Sometimes, it’s not even the limitation of the writer but of the medium. Newspapers, for example, can only have one front page. As much as I want people to read everything that’s contained in the newspaper, a lot of people usually just focus on the front page. This is where the headlines are placed, but have you ever asked who gets to choose what gets splattered on in front? Similarly, the editors can’t report about everything that happens in the nation. Some news articles make its way to the inside pages, others buried or filed under “future use”. An editor could easily place an unwanted (but forced to publish) story somewhere in the middle of the broadsheet, consigning it to a subtle demise.
And since we’re talking about newspapers, nothing is as unforeseen as the present. They say hindsight is 20/20, and perhaps that is an advantage history books have over tabloids and broadsheets. I mean the dailies are forced to report about the present, and more often than not, we don’t have all the facts. We have conjectures, theories, and suspicions, and we try as best as we can to tie in all the facts. As much as our conclusions are true, they could also be wrong. History books, at least, have the benefit of sifting through the various discoveries. Even then, they are made obsolete with new discoveries of their respective field.

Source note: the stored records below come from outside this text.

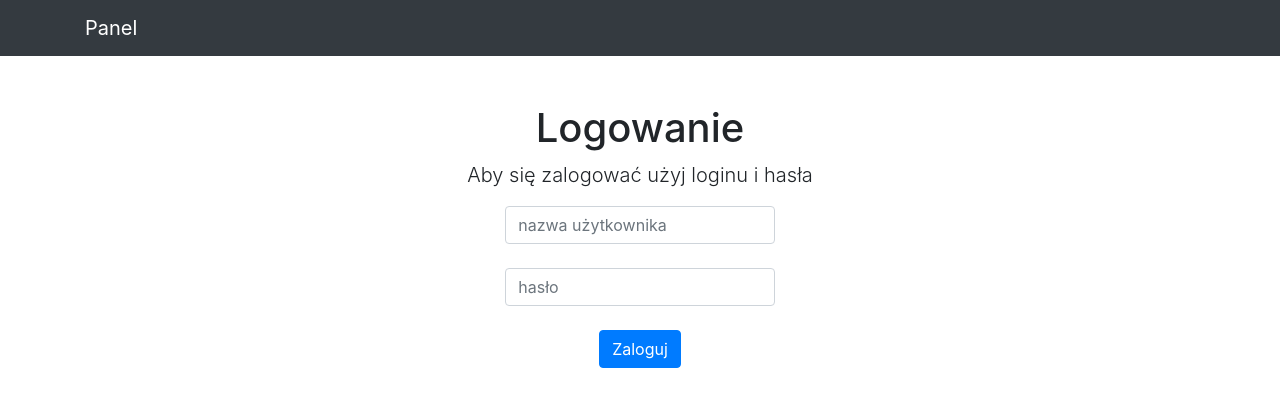
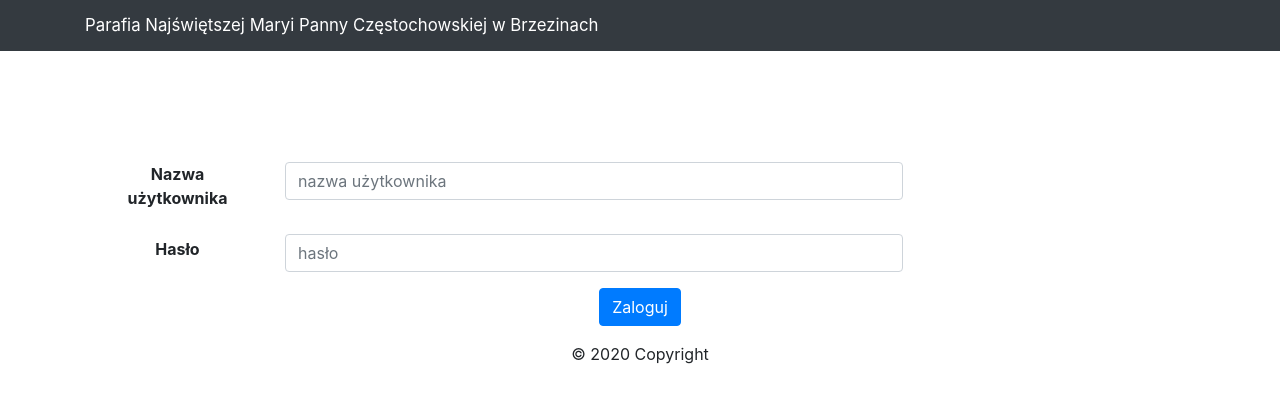
Before and after one commit to rafalstanek/intencje_web, a PHP site: page /token/logowanie.php in a window 1280 px wide. Shown: the top 407 px of the page. Run offline with PHP 8.4, Linux system fonts and the light colour scheme.

Commit message:
add admin panel

```diff
--- a/classes/API.php
+++ b/classes/API.php
@@ -36,9 +36,9 @@ class API
       }
       // EXECUTE:
       $result = curl_exec($curl);
-      if (!$result) {
-         die("Connection Failure");
-      }
+      // if (!$result) {
+      //    die("Connection Failure");
+      // }
       curl_close($curl);
       return $result;
    }
--- /dev/null
+++ b/footer.php
@@ -0,0 +1,6 @@
+<footer class="page-footer font-small blue">
+
+    <div class="footer-copyright text-center py-3">© 2020 Copyright
+    </div>
+
+</footer>
--- a/logowanie.php
+++ b/logowanie.php
@@ -1,12 +1,12 @@
 <!DOCTYPE html>
 <?php
+require('classes/API.php');
 session_start();
-require('classes/API.php');
-if (isset($_SESSION['user'])) {
-	//header('Location: controll.php');
+if (isset($_SESSION['user_type'])) {
+    header('Location: panel.php');
 }
+
 ?>
-
 <html>
 
 <head>
@@ -14,7 +14,7 @@ if (isset($_SESSION['user'])) {
     <meta name="viewport" content="width=device-width, initial-scale=1, shrink-to-fit=no">
     <meta name="description" content="Zarządzanie intencjami">
     <meta name="author" content="Rafal Stanek">
-    <title>Panel</title>
+    <title>Logowanie</title>
     <link href="vendor/bootstrap/css/bootstrap.min.css" rel="stylesheet">
 </head>
 
@@ -22,74 +22,107 @@ if (isset($_SESSION['user'])) {
     <!-- Navigation menu -->
     <nav class="navbar navbar-expand-lg navbar-dark bg-dark static-top">
         <div class="container">
-            <a class="navbar-brand" href="#">Panel</a>
+            <a class="navbar-brand w3-bar-item text-truncate" style="font-size: 2.1vmin;" href="index.php">Parafia
+                Najświętszej
+                Maryi Panny Częstochowskiej
+                w Brzezinach</a>
         </div>
     </nav>
 
     <!-- Main content -->
-    <div class="container">
+    <div class="container" style="padding-top: 8%">
+        <div class="row d-flex justify-content-center mx-auto">
+            <div class="col-lg-12 text-center mt-2">
+
+                <form method="post" action="">
+                    <div class="form-group top-buffer">
+                        <div class="row ustify-content-md-center">
+                            <div class="col-md-2 align-self-center">
+                                <label class="font-weight-bold">Nazwa użytkownika</label>
+                            </div>
+                            <div class="col-sm-7">
+                                <input class="form-control" type="text" id="login" name="login"
+                                    placeholder="nazwa użytkownika">
+                            </div>
+                            <div id="user_text" class="col-sm align-self-center text-center">
+                            </div>
+                        </div>
+                    </div>
+                    <div class="form-group">
                         <div class="row">
-            <div class="col-lg-12 text-center">
-                <h1 class="mt-5">Logowanie</h1>
-                <p class="lead">Aby się zalogować użyj loginu i hasła</p>
-                <center>
-                    <form method="post" action="">
-                        <div class="form-group mx-sm-3 mb-2">
-                            <input class="form-control w-25" type="text" id="login" name="login"
-                                placeholder="nazwa użytkownika"><br>
-                            <input class="form-control w-25" type="password" id="password" name="password"
-                                placeholder="hasło"><br>
-                            <input class="btn btn-primary" type="submit" name="loginUser" value="Zaloguj">
+                            <div class="col-md-2 align-self-center">
+                                <label class="font-weight-bold">Hasło</label>
+                            </div>
+                            <div class="col-sm-7">
+                                <input class="form-control" type="password" id="password" name="password"
+                                    placeholder="hasło">
+                            </div>
+                            <div id="pass_text" class="col-sm align-self-center text-center">
+                            </div>
+                        </div>
+                    </div>
+                    <div id="error_text">
+                    </div>
+                    <div class="row">
+                        <div class="col">
+                            <input class="btn btn-primary" type="submit" name="logging" value="Zaloguj">
+                        </div>
                     </div>
                 </form>
-                </center>
+
+            </div>
+        </div>
         <?php
-
-				if (isset($_POST['loginUser'])) {
+        if (isset($_POST['logging'])) {
             $login = $_POST['login'];
             $password = $_POST['password'];
+            $validate = 0;
+            if (strlen($password) == 0) {
+                echo '<script>document.getElementById("pass_text").innerHTML = "To pole nie może być puste!";
+                document.getElementById("pass_text").style.color = "red";</script>';
+            } else {
+                $validate++;
+            }
 
+            if (strlen($login) == 0) {
+                echo '<script>document.getElementById("user_text").innerHTML = "To pole nie może być puste!";
+                document.getElementById("user_text").style.color = "red";</script>';
+            } else {
+                $validate++;
+            }
+
+            if ($validate == 2) {
                 $data = array(
-						'login' => $login,
+                    'username' => $login,
                     'password' => $password
                 );
                 $payload = http_build_query($data);
                 $api = new API;
-					$loginUser = $api->callAPI("GET", "http://localhost:8090/api/user/login" . "?" . $payload, null, "123");
+                $loginUser = $api->callAPI("GET", "http://localhost:8090/token" . "?" . $payload, null, null);
+
+                if (strlen($loginUser) != 0) {
                     $result = json_decode($loginUser);
-
-					if ($result->id > 0) {
-						if ($result->role == 0) {
-							$_SESSION['user'] = "user";
-							header('Location: controll.php');
+                    $_SESSION['user_id'] = $result->id;
+                    $_SESSION['user_token'] = $result->token;
+                    $_SESSION['user_type'] = "user";
+                    header('Location: panel.php');
                 } else {
-							$_SESSION['doctor'] = "doctor";
-							$_SESSION['hospital_ID'] = -1;
-							$_SESSION['title'] = $result->title;
-							$_SESSION['speciality'] = $result->speciality;
-							header('Location: main.php');
+                    echo '<script>document.getElementById("error_text").innerHTML = "Niepoprawny login i/lub hasło!";
+                    document.getElementById("error_text").style.color = "red";</script>';
                 }
-						$_SESSION['id'] = $result->id;
-						$_SESSION['firstName'] = $result->firstName;
-						$_SESSION['lastName'] = $result->firstName;
             } else {
-						echo "<p class='lead'><font color='red'>Nieprawidłowy login lub hasło</font></p>";
+                echo '<script>document.getElementById("error_text").innerHTML = "Uzupełnij pole loginu i hasła!";
+                document.getElementById("error_text").style.color = "red";</script>';
             }
-
-					//else
-					//{
-					//	echo "<p class='lead'><font color='red'>Nieprawidłowe dane logowania</font></p>";
-					//}
         }
         ?>
-            </div>
-        </div>
-    </div>
 
         <!-- Bootstrap core JavaScript -->
         <script src="vendor/jquery/jquery.min.js"></script>
         <script src="vendor/bootstrap/js/bootstrap.bundle.min.js"></script>
-
+        <?php
+        include "footer.php";
+        ?>
 </body>
 
 </html>
```
Also changed, not shown: index.php (+22 -6 lines), panel.php (added, +107 -0 lines), wyloguj.php (added, +7 -0 lines). Lines whose indentation alone changed are shown as unchanged.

If that’s the case with history and with newspapers, how much more with other works of nonfiction? Again, many people have this misconception that just because a work is labeled as nonfiction that everything that needs to be written must be true. They forget that nonfiction is still literary, and thus subject to the same constraints of telling a story. When I read an account, a biography, or a report, I can’t always expect the writer to throw in everything that’s true. No, I expect to read about it in a cohesive and logical manner. That means lots of edited parts, and perhaps an embellishment here and there. In reading the exploits of an adventurer, for example, do I really need to know that the person went to the bathroom five times a day? At not if you’re trying to built up suspense and excitement. Similarly, when we blog about our day, we don’t always tell the tale chronological of events: we merely mention what is the most significant, what has the most impact. And sometimes, whether intentional or not, we tie them up with fictional interludes, or at least making it appear so.
Memory is also the most fragile of things, and most of us draw inspiration from remembered accounts, recalled events. When we finally get to write a work of nonfiction, they are far from perfectly accurate. Hallucinations, epiphanies, or faulty memory usually get in our way of telling a story as it is. And even then, other people would have witnessed the same event differently. People will have different truths, even if they arise from the same circumstances.
So is truth truly as elusive as it seems, since we cannot even trust the written word? I believe in ideological truths. The small instances might not always be true, but the larger message is. When I read about a man driven by greed and selfishness, just because I read it in a book, be it fiction or nonfiction, does not mean such people do not exist in reality. They do. The same goes for other emotions, such as kindness, love, and suffering. Or sometimes it’s not the bigger picture that’s true. I might fabricate the most unbelievable conspiracy story, and while the theory might be fictional, the smaller instances in the narrative, such as corruption in government, the abuses people suffer, or the double-standard humans live with, is something readers are familiar with.
First and foremost, I think reading challengers readers to think. The easiest thing to do is to simply believe what other people have to say; to let others do the thinking for you. Some people hide under the cover of nonfiction, when the fact of the matter is, there is more truth in fiction that one could ever realize.